## Exercise description
Below is a listing. Gather each line of it that contains "button".

◆ ◆ ◆

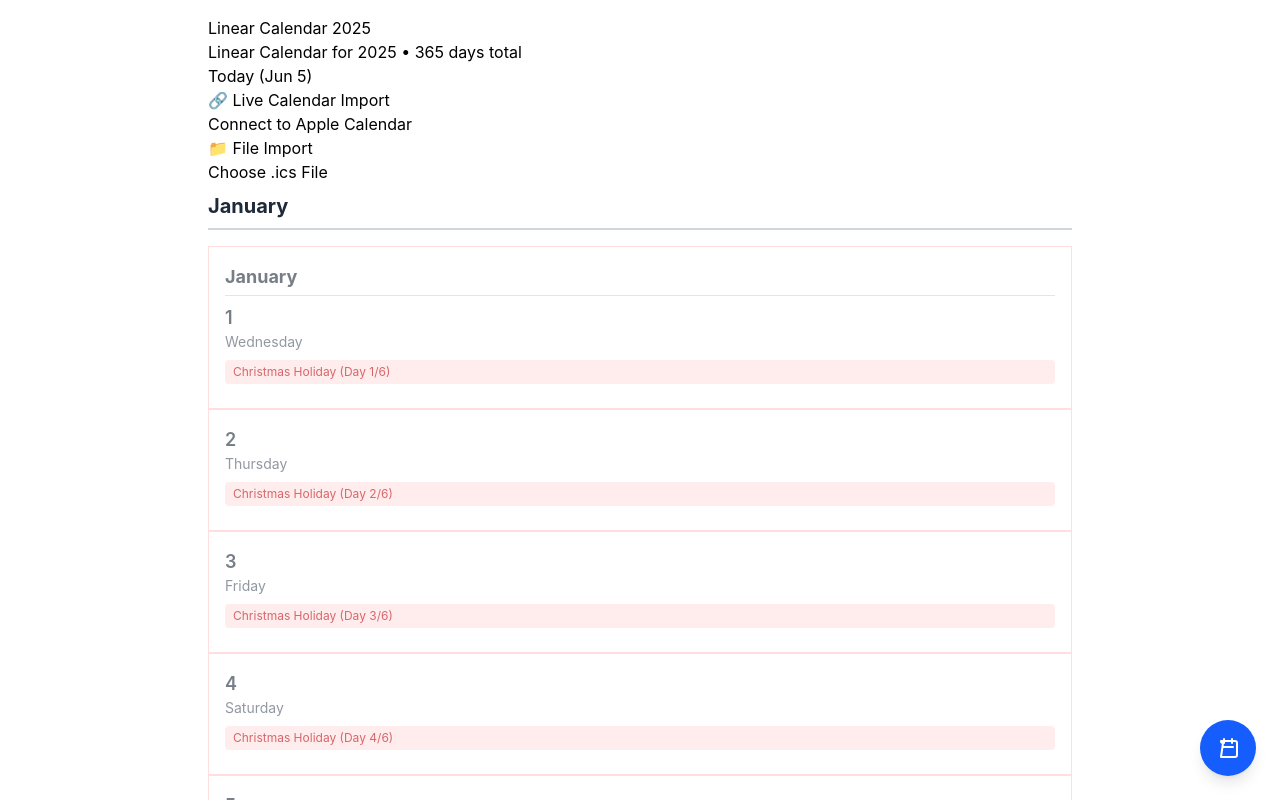
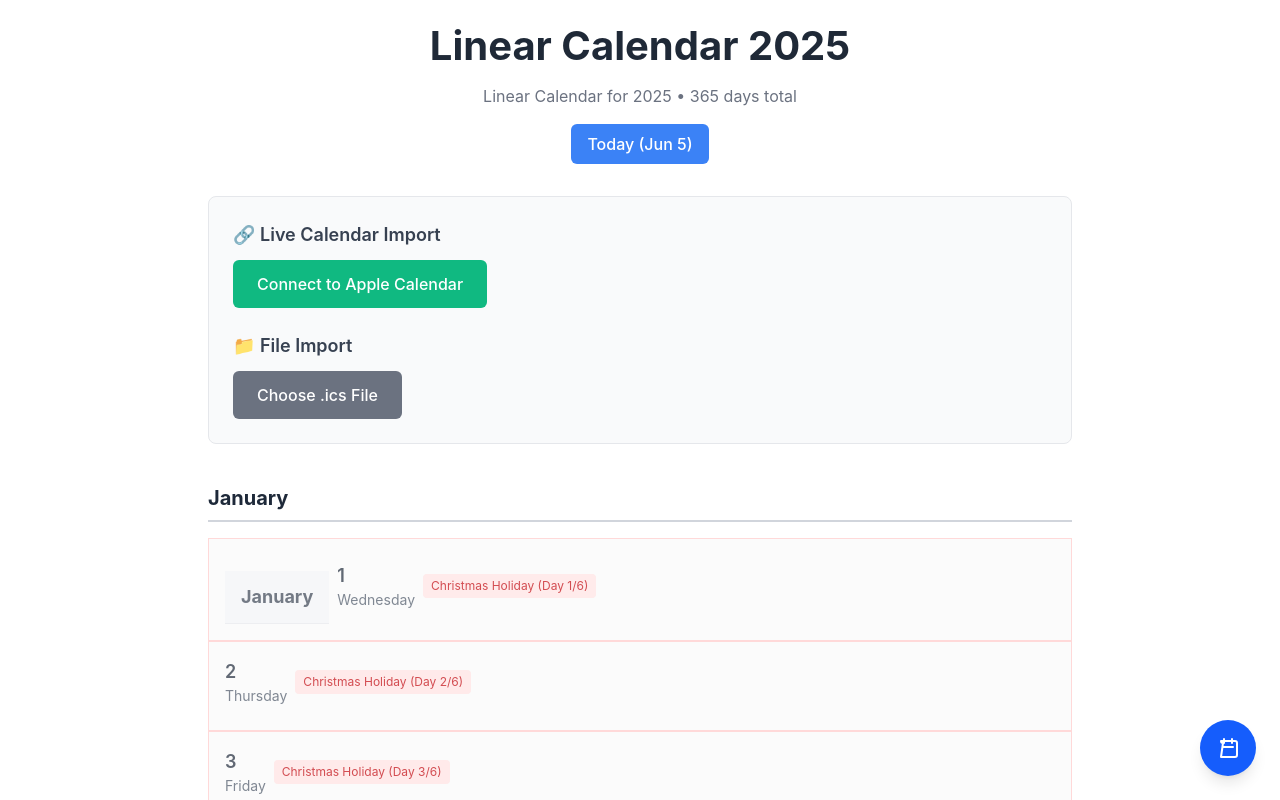
Before and after one commit to ee0pdt/linear-calendar, a React (Vite) app: page / in a window 1280 px wide. Shown: the top 800 px of the page. Built offline with nearby package versions, Linux system fonts and the light colour scheme.

Commit message:
Fixed things

```diff
--- a/src/constants/index.ts
+++ b/src/constants/index.ts
@@ -38,7 +38,10 @@ export const SCROLL_BEHAVIOR: ScrollBehavior = 'smooth'
 export const BLOCK_POSITION: ScrollLogicalPosition = 'center'
 
 // CalDAV Proxy
-export const PROXY_URL = 'https://caldav-proxy-production.up.railway.app'
+export const PROXY_URL =
+  import.meta.env.MODE === 'development'
+    ? 'http://localhost:3001'
+    : 'https://caldav-proxy-production.up.railway.app'
 
 // Current Year
 export const CURRENT_YEAR = new Date().getFullYear()
--- a/src/styles.css
+++ b/src/styles.css
@@ -14,6 +14,291 @@ code {
     source-code-pro, Menlo, Monaco, Consolas, 'Courier New', monospace;
 }
 
+/* Calendar Header Styles */
+.calendar-header {
+  margin-bottom: 2rem;
+  text-align: center;
+}
+
+.header-content h1 {
+  font-size: 2.5rem;
+  font-weight: bold;
+  color: #1f2937;
+  margin-bottom: 0.5rem;
+}
+
+.header-stats {
+  color: #6b7280;
+  font-size: 1rem;
+}
+
+.event-count {
+  color: #3b82f6;
+  font-weight: 500;
+}
+
+.header-actions {
+  margin-top: 1rem;
+}
+
+.jump-today-btn {
+  background-color: #3b82f6;
+  color: white;
+  padding: 0.5rem 1rem;
+  border-radius: 0.375rem;
+  border: none;
+  cursor: pointer;
+  font-weight: 500;
+  transition: background-color 0.2s;
+}
+
+.jump-today-btn:hover {
+  background-color: #2563eb;
+}
+
+/* Import Controls Styles */
+.import-section {
+  background: #f9fafb;
+  border: 1px solid #e5e7eb;
+  border-radius: 0.5rem;
+  padding: 1.5rem;
+  margin-bottom: 2rem;
+}
+
+.import-controls {
+  display: flex;
+  flex-direction: column;
+  gap: 1.5rem;
+}
+
+.import-group {
+  display: flex;
+  flex-direction: column;
+  gap: 0.75rem;
+}
+
+.import-group h3 {
+  font-size: 1.125rem;
+  font-weight: 600;
+  color: #374151;
+  margin: 0;
+}
+
+.connect-button {
+  background-color: #10b981;
+  color: white;
+  padding: 0.75rem 1.5rem;
+  border-radius: 0.375rem;
+  border: none;
+  cursor: pointer;
+  font-weight: 500;
+  transition: background-color 0.2s;
+  align-self: flex-start;
+}
+
+.connect-button:hover {
+  background-color: #059669;
+}
+
+.caldav-form {
+  display: flex;
+  flex-direction: column;
+  gap: 0.75rem;
+  margin-top: 1rem;
+  padding: 1rem;
+  background: white;
+  border-radius: 0.375rem;
+  border: 1px solid #d1d5db;
+}
+
+.caldav-form input {
+  padding: 0.75rem;
+  border: 1px solid #d1d5db;
+  border-radius: 0.375rem;
+  font-size: 1rem;
+}
+
+.caldav-form input:focus {
+  outline: none;
+  border-color: #3b82f6;
+  box-shadow: 0 0 0 1px #3b82f6;
+}
+
+.import-button {
+  background-color: #3b82f6;
+  color: white;
+  padding: 0.75rem 1.5rem;
+  border-radius: 0.375rem;
+  border: none;
+  cursor: pointer;
+  font-weight: 500;
+  transition: background-color 0.2s;
+  align-self: flex-start;
+}
+
+.import-button:hover:not(:disabled) {
+  background-color: #2563eb;
+}
+
+.import-button:disabled {
+  opacity: 0.6;
+  cursor: not-allowed;
+}
+
+.file-input-label {
+  background-color: #6b7280;
+  color: white;
+  padding: 0.75rem 1.5rem;
+  border-radius: 0.375rem;
+  cursor: pointer;
+  font-weight: 500;
+  transition: background-color 0.2s;
+  align-self: flex-start;
+  display: inline-block;
+}
+
+.file-input-label:hover {
+  background-color: #4b5563;
+}
+
+.clear-button {
+  background-color: #ef4444;
+  color: white;
+  padding: 0.75rem 1.5rem;
+  border-radius: 0.375rem;
+  border: none;
+  cursor: pointer;
+  font-weight: 500;
+  transition: background-color 0.2s;
+  align-self: flex-start;
+}
+
+.clear-button:hover {
+  background-color: #dc2626;
+}
+
+.import-info {
+  background: #fef3c7;
+  border: 1px solid #f59e0b;
+  color: #92400e;
+  padding: 0.75rem;
+  border-radius: 0.375rem;
+  font-size: 0.875rem;
+}
+
+/* Calendar Styles */
+.month-header {
+  background: #f3f4f6;
+  color: #374151;
+  font-weight: bold;
+  padding: 0.75rem 1rem;
+  font-size: 1.125rem;
+  margin: 1rem 0 0 0;
+  position: sticky;
+  top: 0;
+  z-index: 10;
+  border-bottom: 1px solid #e5e7eb;
+}
+
+.day-entry {
+  padding: 0.5rem 1rem;
+  border-bottom: 1px solid #f3f4f6;
+  font-size: 0.875rem;
+  display: flex;
+  align-items: flex-start;
+  justify-content: space-between;
+  min-height: 3rem;
+  transition: background-color 0.1s;
+}
+
+.day-entry:hover {
+  background: #f9fafb;
+}
+
+.day-checkbox {
+  width: 1rem;
+  height: 1rem;
+  border: 1px solid #d1d5db;
+  background: white;
+  flex-shrink: 0;
+  margin-right: 0.75rem;
+  border-radius: 0.125rem;
+}
+
+.day-content {
+  flex: 1;
+  display: flex;
+  flex-direction: column;
+  gap: 0.25rem;
+}
+
+.day-header {
+  display: flex;
+  align-items: center;
+  gap: 0.5rem;
+}
+
+.day-date {
+  font-weight: 500;
+  color: #374151;
+}
+
+.holiday-badge {
+  background: #ddd6fe;
+  color: #5b21b6;
+  padding: 0.125rem 0.375rem;
+  border-radius: 0.25rem;
+  font-size: 0.75rem;
+  font-weight: 500;
+}
+
+.events-list {
+  margin-top: 0.25rem;
+  display: flex;
+  flex-direction: column;
+  gap: 0.125rem;
+}
+
+.event-item {
+  color: #3b82f6;
+  font-size: 0.8rem;
+  display: flex;
+  align-items: center;
+  gap: 0.25rem;
+}
+
+.event-time {
+  font-weight: 500;
+  color: #6b7280;
+  font-size: 0.75rem;
+}
+
+.day-counter {
+  font-size: 0.75rem;
+  color: #9ca3af;
+  white-space: nowrap;
+}
+
+/* State-based styles */
+.today-highlight {
+  background: #fef3c7 !important;
+  font-weight: 600;
+}
+
+.today-highlight .day-date {
+  color: #92400e;
+}
+
+.past-day {
+  opacity: 0.7;
+  background: #f9f9f9;
+}
+
+.past-day .day-checkbox {
+  background: #e0f2e0;
+  border: 1px solid #4a5f4a;
+}
+
 /* Screen-only styles for better web experience */
 .weekend-highlight {
   background: #f8fafc;
@@ -22,11 +307,15 @@ code {
 
 .holiday-highlight {
   /* School holidays now use pill badges only */
+  border-left: 3px solid #8b5cf6;
+  padding-left: 1rem;
 }
 
 .holiday-weekend-highlight {
   background: #f8fafc;
   font-style: italic;
+  border-left: 3px solid #8b5cf6;
+  padding-left: 1rem;
 }
 
 /* Print-specific styles for linear calendar */
--- a/src/utils/caldavUtils.ts
+++ b/src/utils/caldavUtils.ts
@@ -1,4 +1,4 @@
-import { PROXY_URL } from '../constants'
+// No import of PROXY_URL; use inline logic
 import type { CalDAVCredentials, CalendarEvent } from '../types'
 
 /**
@@ -7,31 +7,26 @@ import type { CalDAVCredentials, CalendarEvent } from '../types'
 export const importFromCalDAV = async (
   credentials: CalDAVCredentials,
 ): Promise<Array<CalendarEvent>> => {
-  const response = await fetch(`${PROXY_URL}/caldav`, {
-    method: 'POST',
-    headers: {
-      'Content-Type': 'application/json',
-    },
-    body: JSON.stringify({
-      username: credentials.username,
-      password: credentials.password,
-      serverUrl: credentials.serverUrl || 'https://caldav.icloud.com',
-    }),
-  })
+  // Use localhost for development, env variable or fallback for production
+  const proxyUrl =
+    import.meta.env.MODE === 'development'
+      ? 'http://localhost:3001'
+      : import.meta.env.VITE_CALDAV_PROXY_URL ||
+        'https://caldav-proxy-production.up.railway.app'
 
+  const url = `${proxyUrl}/api/calendar?username=${encodeURIComponent(credentials.username)}&password=${encodeURIComponent(credentials.password)}`
+  const response = await fetch(url)
   const data = await response.json()
 
   if (data.success) {
     // Convert date strings back to Date objects
-    const calDAVEvents = data.events.map((event: any) => ({
+    return data.events.map((event: any) => ({
       ...event,
       start: new Date(event.start),
       end: new Date(event.end),
       allDay: event.allDay || false,
       isRecurring: event.isRecurring || false,
     }))
-
-    return calDAVEvents
   } else {
     throw new Error(data.error || 'Unknown error occurred')
   }
```
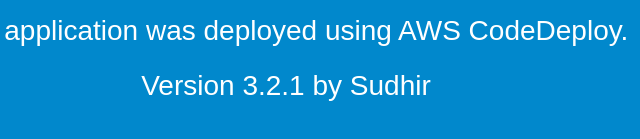
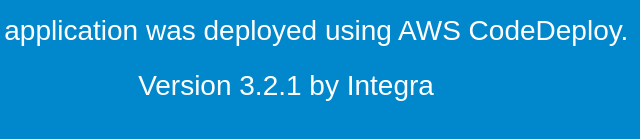
Before and after one commit to sudhirr4u/sudhirrepo, a plain HTML site: page index.html in a window 1280 px wide. Shown: the part 135-274 px from the top of the page, 354-994 px from the left. Drawn offline with Linux system fonts and the light colour scheme.

Commit message:
commit by integra

```diff
--- a/index.html
+++ b/index.html
@@ -28,7 +28,7 @@
   <div align="center">
     <h1>Welcome</h1>
     <h2>This application was deployed using AWS CodeDeploy.</h2>
-<h2>Version 3.2.1 by Sudhir</h2>
+<h2>Version 3.2.1 by Integra</h2>
     <p></p>
   </div>
 </body>
```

◆ ◆ ◆

## Response to this task
+.connect-button {
+.connect-button:hover {
+.import-button {
+.import-button:hover:not(:disabled) {
+.import-button:disabled {
+.clear-button {
+.clear-button:hover {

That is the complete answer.